Sort through the material below and copy each line with "required".

────

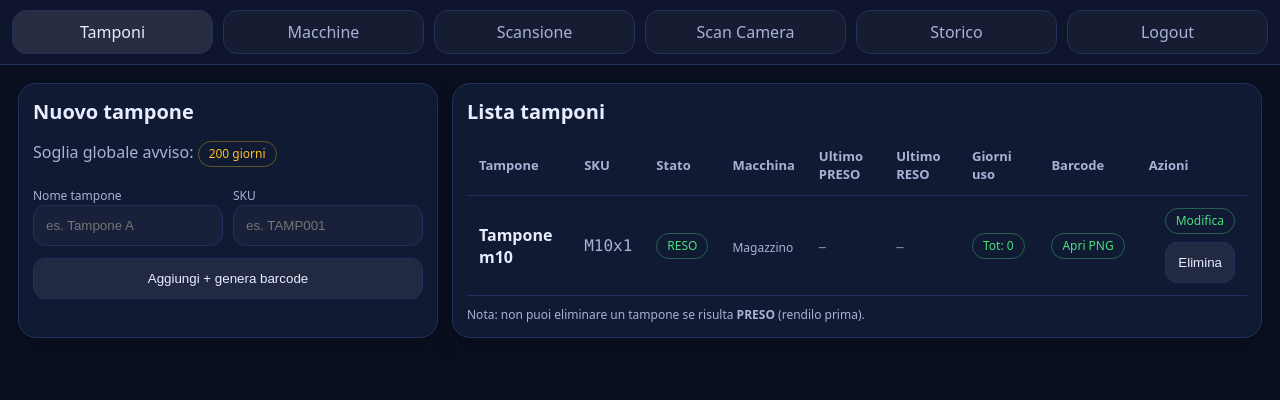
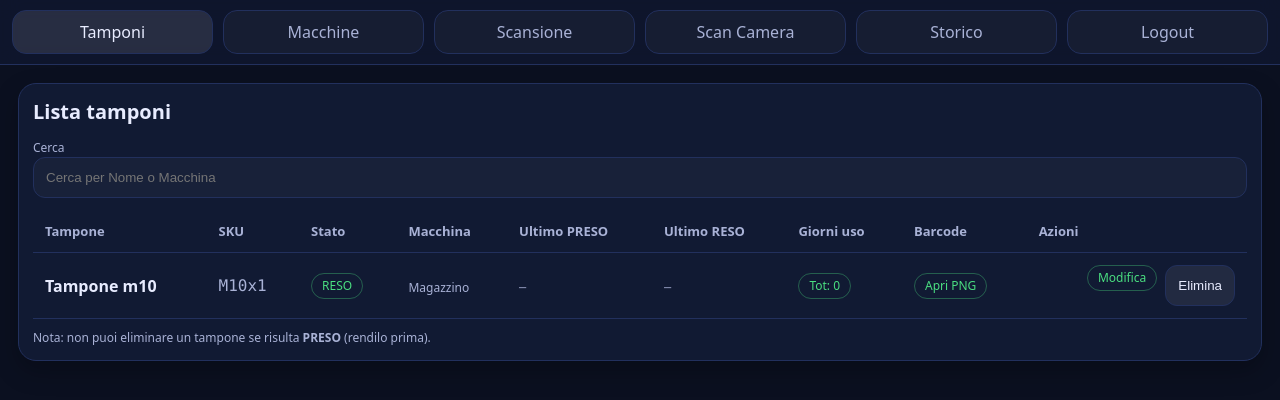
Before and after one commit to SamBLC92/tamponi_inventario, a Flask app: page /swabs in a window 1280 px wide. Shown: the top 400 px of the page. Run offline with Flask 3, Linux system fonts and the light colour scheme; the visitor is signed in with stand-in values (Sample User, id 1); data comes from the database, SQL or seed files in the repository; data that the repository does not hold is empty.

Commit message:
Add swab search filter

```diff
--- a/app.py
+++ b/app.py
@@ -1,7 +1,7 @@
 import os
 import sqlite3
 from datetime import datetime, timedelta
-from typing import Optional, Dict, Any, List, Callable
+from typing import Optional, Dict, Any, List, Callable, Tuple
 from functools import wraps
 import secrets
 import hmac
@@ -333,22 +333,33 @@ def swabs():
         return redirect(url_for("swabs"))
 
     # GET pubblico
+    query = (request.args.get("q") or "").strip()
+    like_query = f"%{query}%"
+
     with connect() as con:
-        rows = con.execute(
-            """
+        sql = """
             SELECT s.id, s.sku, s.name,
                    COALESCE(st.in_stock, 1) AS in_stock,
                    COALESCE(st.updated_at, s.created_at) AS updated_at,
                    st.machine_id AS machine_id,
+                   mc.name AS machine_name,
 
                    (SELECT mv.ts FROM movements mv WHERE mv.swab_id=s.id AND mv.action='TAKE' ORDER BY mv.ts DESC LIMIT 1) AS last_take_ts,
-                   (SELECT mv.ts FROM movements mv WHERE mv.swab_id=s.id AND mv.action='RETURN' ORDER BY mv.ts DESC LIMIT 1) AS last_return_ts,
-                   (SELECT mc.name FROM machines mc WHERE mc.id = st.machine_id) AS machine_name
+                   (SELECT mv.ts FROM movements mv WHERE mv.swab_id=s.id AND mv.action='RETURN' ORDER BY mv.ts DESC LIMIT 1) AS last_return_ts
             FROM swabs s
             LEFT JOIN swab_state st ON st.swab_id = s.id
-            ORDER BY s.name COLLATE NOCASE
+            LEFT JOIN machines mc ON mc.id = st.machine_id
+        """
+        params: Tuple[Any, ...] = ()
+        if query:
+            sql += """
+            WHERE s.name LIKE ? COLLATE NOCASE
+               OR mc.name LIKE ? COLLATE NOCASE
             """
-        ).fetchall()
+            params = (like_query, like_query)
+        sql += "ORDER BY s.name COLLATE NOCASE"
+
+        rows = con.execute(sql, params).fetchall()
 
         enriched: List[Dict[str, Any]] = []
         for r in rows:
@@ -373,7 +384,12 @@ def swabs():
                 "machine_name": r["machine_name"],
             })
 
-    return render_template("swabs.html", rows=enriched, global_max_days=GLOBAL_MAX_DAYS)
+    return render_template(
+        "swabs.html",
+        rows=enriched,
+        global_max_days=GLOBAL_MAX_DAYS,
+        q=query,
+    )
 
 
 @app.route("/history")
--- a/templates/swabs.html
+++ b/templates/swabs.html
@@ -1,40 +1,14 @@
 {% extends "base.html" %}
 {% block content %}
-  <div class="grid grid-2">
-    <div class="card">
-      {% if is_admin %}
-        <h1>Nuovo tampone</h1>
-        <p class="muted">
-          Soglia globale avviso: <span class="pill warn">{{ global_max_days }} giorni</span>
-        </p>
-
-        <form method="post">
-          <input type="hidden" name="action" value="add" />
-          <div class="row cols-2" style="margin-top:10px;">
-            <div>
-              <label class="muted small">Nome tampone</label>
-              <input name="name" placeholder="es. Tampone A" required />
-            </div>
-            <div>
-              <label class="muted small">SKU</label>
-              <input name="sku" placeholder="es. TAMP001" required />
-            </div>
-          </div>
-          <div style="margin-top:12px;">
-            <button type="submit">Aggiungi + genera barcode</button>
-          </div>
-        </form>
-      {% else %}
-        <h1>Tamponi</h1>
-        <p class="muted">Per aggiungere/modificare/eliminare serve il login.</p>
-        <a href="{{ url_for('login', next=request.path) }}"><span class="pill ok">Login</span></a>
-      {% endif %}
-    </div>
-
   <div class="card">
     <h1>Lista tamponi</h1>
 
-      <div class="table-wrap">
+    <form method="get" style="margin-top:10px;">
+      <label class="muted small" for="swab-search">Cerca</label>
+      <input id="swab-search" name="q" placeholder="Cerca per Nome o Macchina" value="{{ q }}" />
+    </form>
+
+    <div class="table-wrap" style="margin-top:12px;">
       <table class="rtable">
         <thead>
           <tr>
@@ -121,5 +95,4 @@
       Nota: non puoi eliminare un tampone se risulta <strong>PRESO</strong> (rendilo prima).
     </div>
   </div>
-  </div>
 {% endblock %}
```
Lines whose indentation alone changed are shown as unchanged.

────

= FINISHED EXERCISE =
-              <input name="name" placeholder="es. Tampone A" required />
-              <input name="sku" placeholder="es. TAMP001" required />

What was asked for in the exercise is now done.